Despite the name, there is not as much Zen Buddhism, or motorcycle maintenance come to think of it, as one would expect. That being said, the explanation of the scientific method and how we as a society and as individuals go about discovering the truth, and the analogy of working on a motorcycle is beautifully written.

Road trips have this habit of serving as time for contemplation and finding oneself. The open road can do that to you. And discussing philosophical aspects and teachings with a fellow traveller is a valid past-time. Towards the end of the book, Zen & the Art of Motorcycle Maintenance really tips over into preaching, though. It’s no longer a discussion or an anecdote seen for its philosophical value. And that’s when the reading turns from being fun into being tedious. The search for enlightenment has turned into a lesson.

As a road trip story between father and son, during which the father wants to share some life advice, this would be great! But the author apparently could not resist temptation to turn absolutely everything into a philosophy lesson, which takes away from the story at the heart of this novel.

 

My Rating: ♥♥♥

Title: Zen & the Art of Motorcycle Maintenance
Author: Robert M. Pirsig
Publisher: Vintage Classics
Release Date: June 6, 1991 (originally published September 1974)
Pages: 416
ISBN:  978-0099786405

Young Sherlock Holmes – Death Cloud by Andy Lane #AtoZ

This post is part of the 2016 April A to Z Challenge.

Young Sherlock Holmes: Death Cloud (as it is known in English) by Andrew Lane takes place in the 1860’s with a fourteen-year-old schoolboy Sherlock Holmes solving his very first mysterious case.

As someone who has grown up with the original Sherlock Holmes canon and more recent TV regenerations of the sleuth from Baker Street, I was intrigued by this book.

Sherlock is meant to spend the summer with his aunt in the country, and the teenager couldn’t be more bored by that prospect.

The case Sherlock comes across involved a mysterious cloud, which descends on people and leaves them dead and covered in boils. However, at age 14, Sherlock’s world-famous deductive skills are still seriously lacking. His sidekick is not a teenaged version of John Watson but a boy called Matty. And while Matty is a great character and their friendship is nicely written, Sherlock is disappointing for fans of the sleuth.

Young Sherlock Holmes is not at all what I expected. While I find the concept of a teenaged Sherlock really intriguing, it is hard to reconcile this young boy who suggests rather than deduces and has a love interest with the well-known adult Sherlock Holmes everyone knows. If the premise of a book is the childhood of one of the best known fictional detectives ever, I would expect that at least some part of the story hints at what shaped this teenager into the aloof, friendless and highly analytical sleuth people know.

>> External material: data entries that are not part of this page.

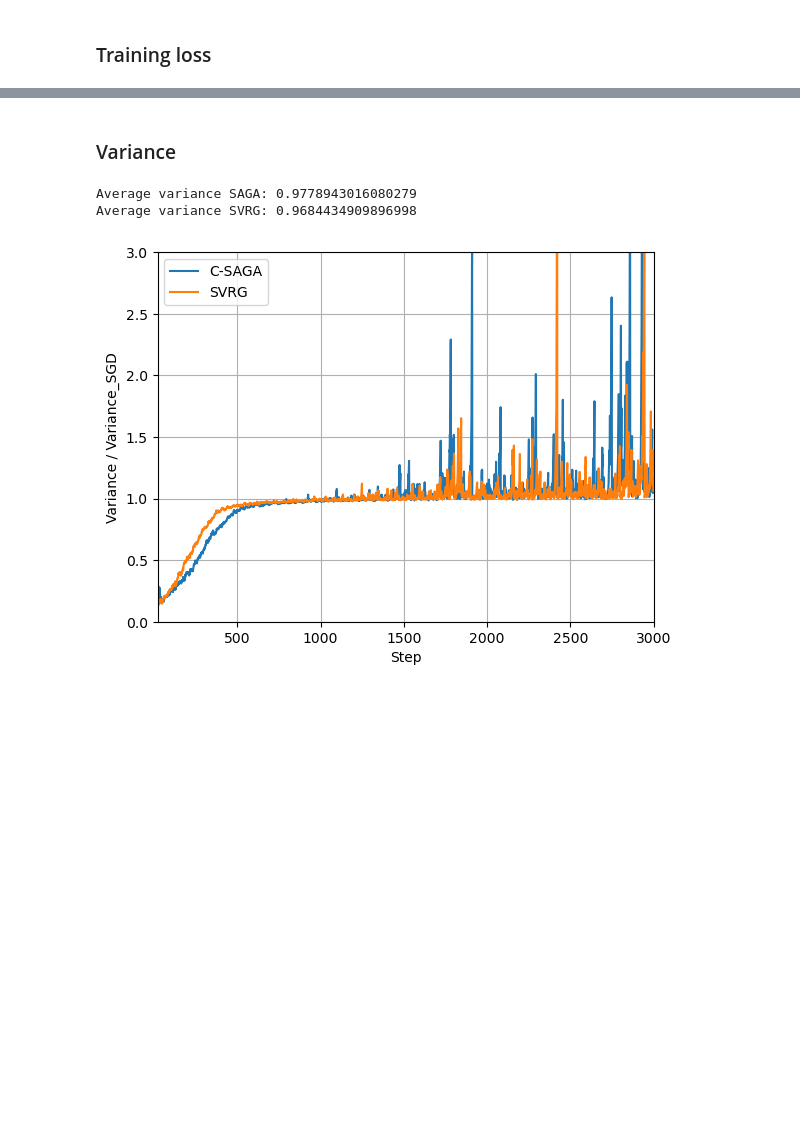
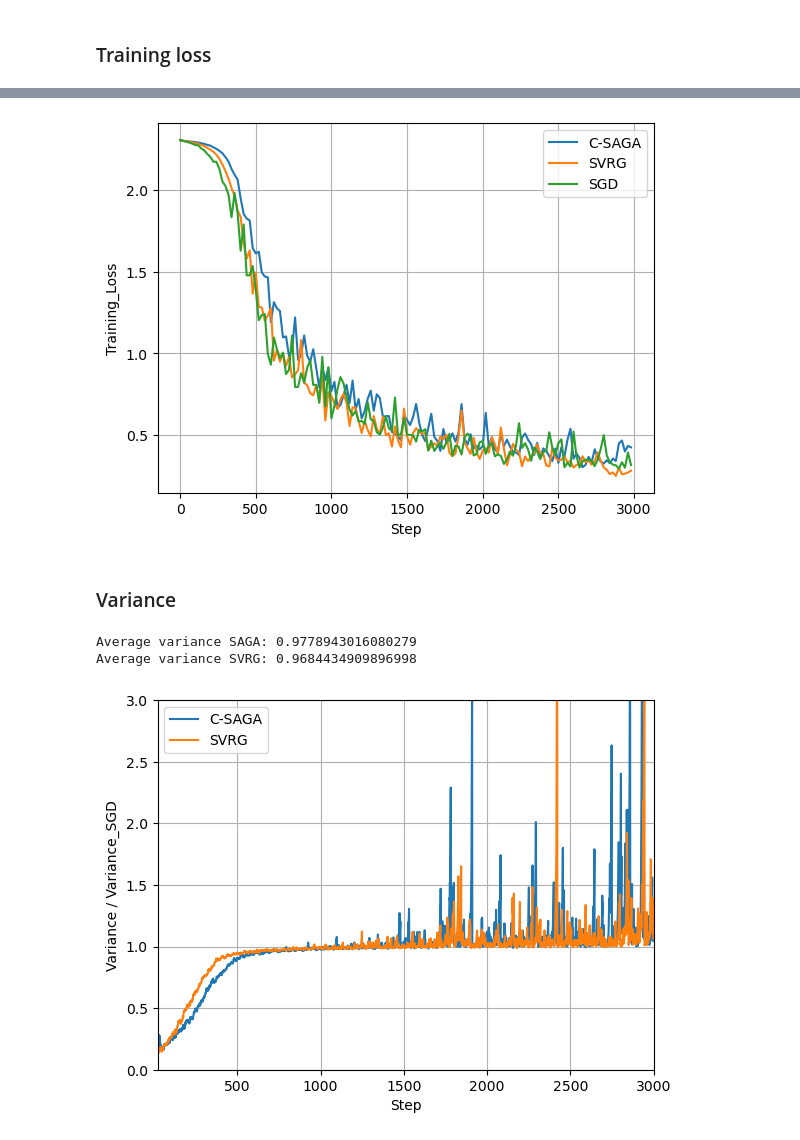
Before and after one commit to mohahf19/OptML-2023, a Jupyter notebook: compare_snapshots.ipynb, the cells around one changed output, grey strips where cells are left out. Saved outputs shown, nothing was run; the diff lists cells and outputs as text; code cells hidden in the pictures; blank space fills up the shorter version.

```diff
--- a/compare_snapshots.ipynb
+++ b/compare_snapshots.ipynb
@@ -116,3 +103,30 @@ plt.show()
+# %%
+steps_loss = 20 * np.array(list(range(150))) # we measure the train loss once in 20 steps out of 3000 total, used for x axis
+
+ci = False # set to true to plot confidence interval
+smooth = True # remove spikes
+
+plt.plot(steps_loss, mean_saga, label = "C-SAGA")
+if ci:
+    plt.fill_between(steps_loss, ci_low_saga, ci_up_saga, alpha = 0.3)
+
+plt.plot(steps_loss, mean_svrg, label = "SVRG")
+if ci:
+    plt.fill_between(steps_loss, ci_low_svrg, ci_up_svrg, alpha = 0.3)
+
+plt.plot(steps_loss, mean_sgd, label = "SGD")
+if ci:
+    plt.fill_between(steps_loss, ci_low_sgd, ci_up_sgd, alpha = 0.3)
+
+plt.xlabel('Step')
+plt.ylabel('Training_Loss')
+
+
+plt.legend()
+plt.grid()
+plt.show()
+# %% [output]
+[figure, added]
 # %% [markdown]
 ### Variance
 # %%
```
Also changed, not shown: parts of 1 cell of this notebook, 1 other file.
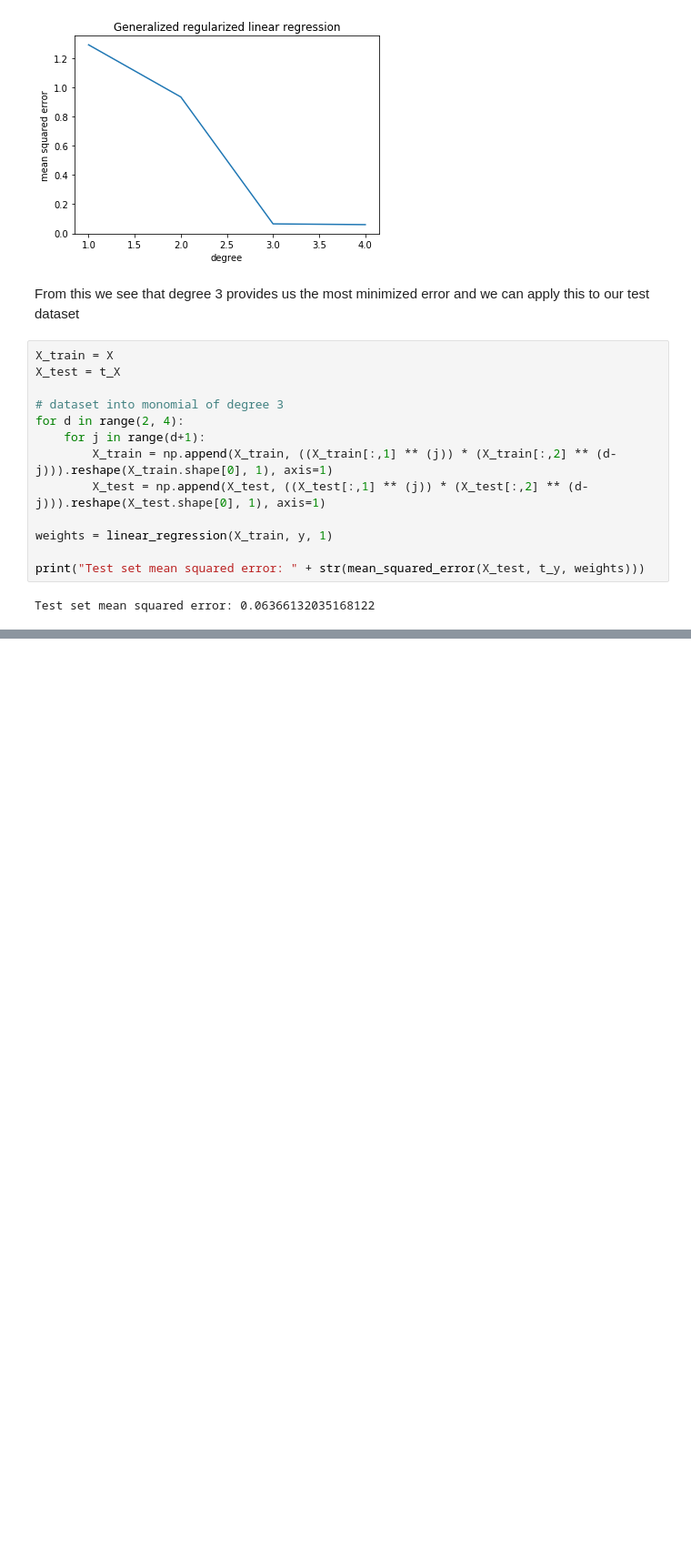
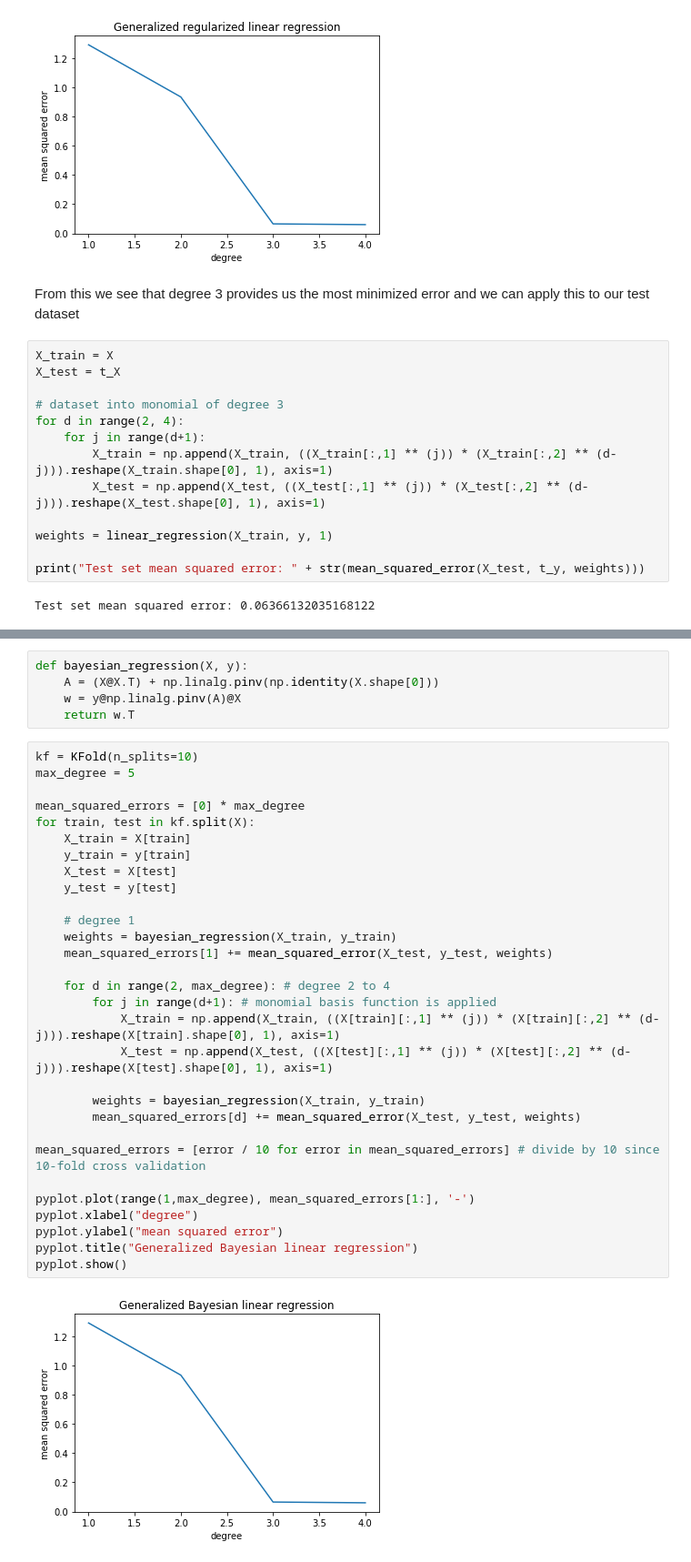
Before and after one commit to RohanK99/machine-learning, a Jupyter notebook: CS480/A3/main.ipynb, the cells around one changed output, grey strips where cells are left out. Shown at 91% size. Saved outputs shown, nothing was run; the diff lists cells and outputs as text; blank space fills up the shorter version.

Commit message:
generalized bayesian linear regression

```diff
--- a/CS480/A3/main.ipynb
+++ b/CS480/A3/main.ipynb
@@ -149,0 +173,37 @@ Test set mean squared error: 0.06366132035168122
+# %%
+def bayesian_regression(X, y):
+    A = (X@X.T) + np.linalg.pinv(np.identity(X.shape[0]))
+    w = y@np.linalg.pinv(A)@X
+    return w.T
+# %%
+kf = KFold(n_splits=10)
+max_degree = 5
+
+mean_squared_errors = [0] * max_degree
+for train, test in kf.split(X):
+    X_train = X[train]
+    y_train = y[train]
+    X_test = X[test]
+    y_test = y[test]
+
+    # degree 1
+    weights = bayesian_regression(X_train, y_train)
+    mean_squared_errors[1] += mean_squared_error(X_test, y_test, weights)
+
+    for d in range(2, max_degree): # degree 2 to 4
+        for j in range(d+1): # monomial basis function is applied
+            X_train = np.append(X_train, ((X[train][:,1] ** (j)) * (X[train][:,2] ** (d-j))).reshape(X[train].shape[0], 1), axis=1)
+            X_test = np.append(X_test, ((X[test][:,1] ** (j)) * (X[test][:,2] ** (d-j))).reshape(X[test].shape[0], 1), axis=1)
+
+        weights = bayesian_regression(X_train, y_train)
+        mean_squared_errors[d] += mean_squared_error(X_test, y_test, weights)
+
+mean_squared_errors = [error / 10 for error in mean_squared_errors] # divide by 10 since 10-fold cross validation
+
+pyplot.plot(range(1,max_degree), mean_squared_errors[1:], '-')
+pyplot.xlabel("degree")
+pyplot.ylabel("mean squared error")
+pyplot.title("Generalized Bayesian linear regression")
+pyplot.show()
+# %% [output]
+[figure, added]
```
Also changed, not shown: parts of 3 cells of this notebook.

A Sherlock Holmes story – no matter how old the protagonist happens to be – should be clever, witty, interesting, and at the end baffling. Unfortunately, this novel is none of that. Granted, the plot is original, as are most of the characters, but the character of Sherlock feels wrong for true fans.  It reads like sophisticated fanfiction, and  – dare I say it? – there’s more convincing fanfiction out there which explores Sherlock’s childhood in Victorian England. If the protagonist had any other name, I doubt I would have recognised that he’s meant to be the detective.

 

My Rating: ♥♥

Title: Young Sherlock Holmes: Death Cloud
Author: Andrew Lane
Publisher: Macmillan Children’s
Release Date: June 4, 2010
Pages: 313
ISBN:  978-0330511988